    One might also wonder what the projection accuracy record of the OECD is for Portugal, and just how many ever increasing influential macro-economic factors are considered in these projection models.

    For instance, how does the OECD account for a strong likelihood of Peak Oil inducing another global recession around 2013? Or a Chinese hard landing in 2012 leading to further global stock market sell-offs as the commodity indexes crash? Or further Euro instability due to the uncertainty with Greece and its contagion effect? Or major global currency instabilities as G20 countries "race to the bottom" via money printing debasement policies? Or for that matter, what about black swans like the recent Japanese Nuclear meltdown? Or what about the probability of civil unrest in Portugal (after 17 consecutive quarters of less than favorable employment outlooks , I'd certainly expect people to hit the streets) forcing the hand of planned government austerity/economic policies?

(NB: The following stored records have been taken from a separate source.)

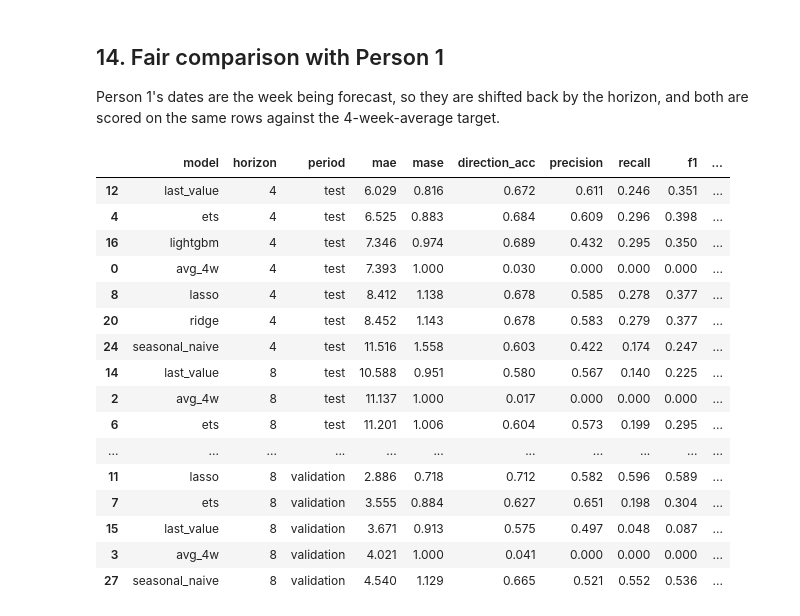
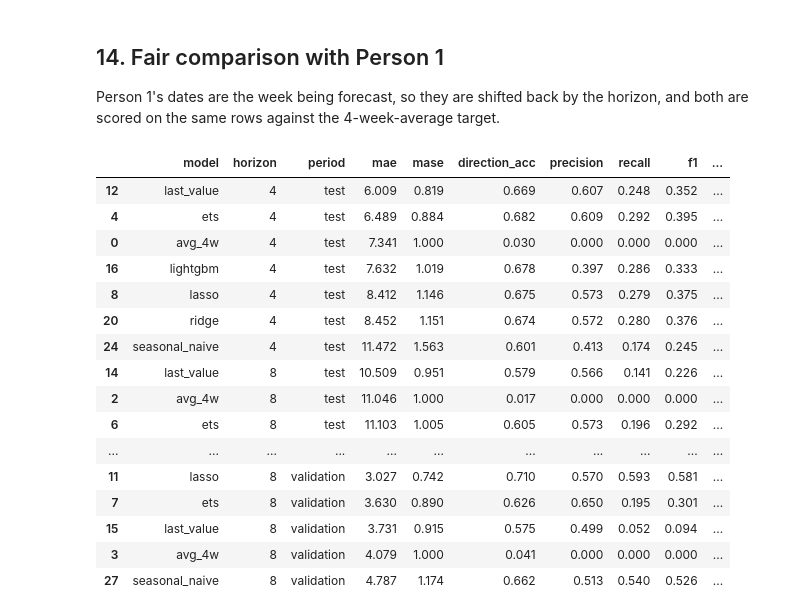
Before and after one commit to samichi-rungta/fashion-trends-forcasting, a Jupyter notebook: google_trends_models.ipynb, the cells around one changed output. Cells and saved outputs as stored; diff of their text form; code cells hidden in the pictures.

```diff
--- a/google_trends_models.ipynb
+++ b/google_trends_models.ipynb
@@ -37,7 +37,7 @@ from sklearn.metrics import precision_score, recall_score, f1_score, average_pre
 - MIN_LEVEL: weeks where the last 4-week average is below this are skipped (growth on almost zero searches is meaningless).
 - QUICK_RUN = True: a fast check with 1 seed and fewer refits. Set to False for the real results.
 # %%
-DATA_FILE = "raw_pulls/trends_weekly_clean.csv"      # weekly table: rows = weeks, columns = keywords
+DATA_FILE = "results/google_trends/trends_weekly_prepared.csv"
 KEYWORDS_FILE = "google_trends_keywords.xlsx"   # sheet "Keywords", columns "Keyword" and "Category"
 OUT_DIR = "results/google_trends"
 FIG_DIR = os.path.join(OUT_DIR, "figures")
@@ -551,36 +543,37 @@ extra.groupby(["period", "horizon", "model"]).mean(numeric_only=True).round(3)
 Person 1's dates are the week being forecast, so they are shifted back by the horizon, and both are scored on the same rows against the 4-week-average target.
 # %%
 p1 = pd.read_csv(os.path.join(OUT_DIR, "predictions.csv"), parse_dates=["date"])
-p1["date"] = p1["date"] - pd.to_timedelta(p1["horizon"] * 7, unit="D")
+if "last4_avg" not in p1.columns:   # old format: date = week being forecast, so move it back by the horizon
+    p1["date"] = p1["date"] - pd.to_timedelta(p1["horizon"] * 7, unit="D")
 truth = pd.concat([data[h][["date", "item", "horizon", "actual", "last4_avg"]] for h in HORIZONS])
 truth = truth[truth["actual"].notna()]
 
-p1_fair = p1.drop(columns="actual").merge(truth, on=["date", "item", "horizon"], how="inner")
+p1_fair = p1.drop(columns=["actual", "last4_avg"], errors="ignore").merge(truth, on=["date", "item", "horizon"], how="inner")
 p1_fair["period"] = np.where(p1_fair["period"] == "test", "test", "validation")
 
 mine = preds[preds["model"] == "lightgbm"].copy()
 mine["period"] = np.where(mine["period"] == "test", "test", "validation")
 common = p1_fair[["date", "item", "horizon", "period"]].drop_duplicates()
 mine_fair = mine.merge(common, on=["date", "item", "horizon", "period"], how="inner")
 
 fair = evaluate(pd.concat([p1_fair, mine_fair], ignore_index=True))
 fair.to_csv(os.path.join(OUT_DIR, "metrics_fair_comparison.csv"), index=False)
 fair.sort_values(["period", "horizon", "mae"]).round(3)
 # %% [output]
 |  | model | horizon | period | mae | mase | direction_acc | precision | recall | f1 | ... |
-| 12 | last_value | 4 | test | 6.029 | 0.816 | 0.672 | 0.611 | 0.246 | 0.351 | ... |
-| 4 | ets | 4 | test | 6.525 | 0.883 | 0.684 | 0.609 | 0.296 | 0.398 | ... |
-| 16 | lightgbm | 4 | test | 7.346 | 0.974 | 0.689 | 0.432 | 0.295 | 0.350 | ... |
-| 0 | avg_4w | 4 | test | 7.393 | 1.000 | 0.030 | 0.000 | 0.000 | 0.000 | ... |
-| 8 | lasso | 4 | test | 8.412 | 1.138 | 0.678 | 0.585 | 0.278 | 0.377 | ... |
-| 20 | ridge | 4 | test | 8.452 | 1.143 | 0.678 | 0.583 | 0.279 | 0.377 | ... |
-| 24 | seasonal_naive | 4 | test | 11.516 | 1.558 | 0.603 | 0.422 | 0.174 | 0.247 | ... |
-| 14 | last_value | 8 | test | 10.588 | 0.951 | 0.580 | 0.567 | 0.140 | 0.225 | ... |
-| 2 | avg_4w | 8 | test | 11.137 | 1.000 | 0.017 | 0.000 | 0.000 | 0.000 | ... |
-| 6 | ets | 8 | test | 11.201 | 1.006 | 0.604 | 0.573 | 0.199 | 0.295 | ... |
+| 12 | last_value | 4 | test | 6.009 | 0.819 | 0.669 | 0.607 | 0.248 | 0.352 | ... |
+| 4 | ets | 4 | test | 6.489 | 0.884 | 0.682 | 0.609 | 0.292 | 0.395 | ... |
+| 0 | avg_4w | 4 | test | 7.341 | 1.000 | 0.030 | 0.000 | 0.000 | 0.000 | ... |
+| 16 | lightgbm | 4 | test | 7.632 | 1.019 | 0.678 | 0.397 | 0.286 | 0.333 | ... |
+| 8 | lasso | 4 | test | 8.412 | 1.146 | 0.675 | 0.573 | 0.279 | 0.375 | ... |
+| 20 | ridge | 4 | test | 8.452 | 1.151 | 0.674 | 0.572 | 0.280 | 0.376 | ... |
+| 24 | seasonal_naive | 4 | test | 11.472 | 1.563 | 0.601 | 0.413 | 0.174 | 0.245 | ... |
+| 14 | last_value | 8 | test | 10.509 | 0.951 | 0.579 | 0.566 | 0.141 | 0.226 | ... |
+| 2 | avg_4w | 8 | test | 11.046 | 1.000 | 0.017 | 0.000 | 0.000 | 0.000 | ... |
+| 6 | ets | 8 | test | 11.103 | 1.005 | 0.605 | 0.573 | 0.196 | 0.292 | ... |
 | ... | ... | ... | ... | ... | ... | ... | ... | ... | ... | ... |
-| 11 | lasso | 8 | validation | 2.886 | 0.718 | 0.712 | 0.582 | 0.596 | 0.589 | ... |
-| 7 | ets | 8 | validation | 3.555 | 0.884 | 0.627 | 0.651 | 0.198 | 0.304 | ... |
-| 15 | last_value | 8 | validation | 3.671 | 0.913 | 0.575 | 0.497 | 0.048 | 0.087 | ... |
-| 3 | avg_4w | 8 | validation | 4.021 | 1.000 | 0.041 | 0.000 | 0.000 | 0.000 | ... |
-| 27 | seasonal_naive | 8 | validation | 4.540 | 1.129 | 0.665 | 0.521 | 0.552 | 0.536 | ... |
+| 11 | lasso | 8 | validation | 3.027 | 0.742 | 0.710 | 0.570 | 0.593 | 0.581 | ... |
+| 7 | ets | 8 | validation | 3.630 | 0.890 | 0.626 | 0.650 | 0.195 | 0.301 | ... |
+| 15 | last_value | 8 | validation | 3.731 | 0.915 | 0.575 | 0.499 | 0.052 | 0.094 | ... |
+| 3 | avg_4w | 8 | validation | 4.079 | 1.000 | 0.041 | 0.000 | 0.000 | 0.000 | ... |
+| 27 | seasonal_naive | 8 | validation | 4.787 | 1.174 | 0.662 | 0.513 | 0.540 | 0.526 | ... |
```
Also changed, not shown: parts of 10 cells of this notebook, 13 other files.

    I'm all for detailed analysis and trying to create models to assist in anticipating problems; however, economics is far from an exact science. So putting so much faith in far out projections is a recipe for disappointment.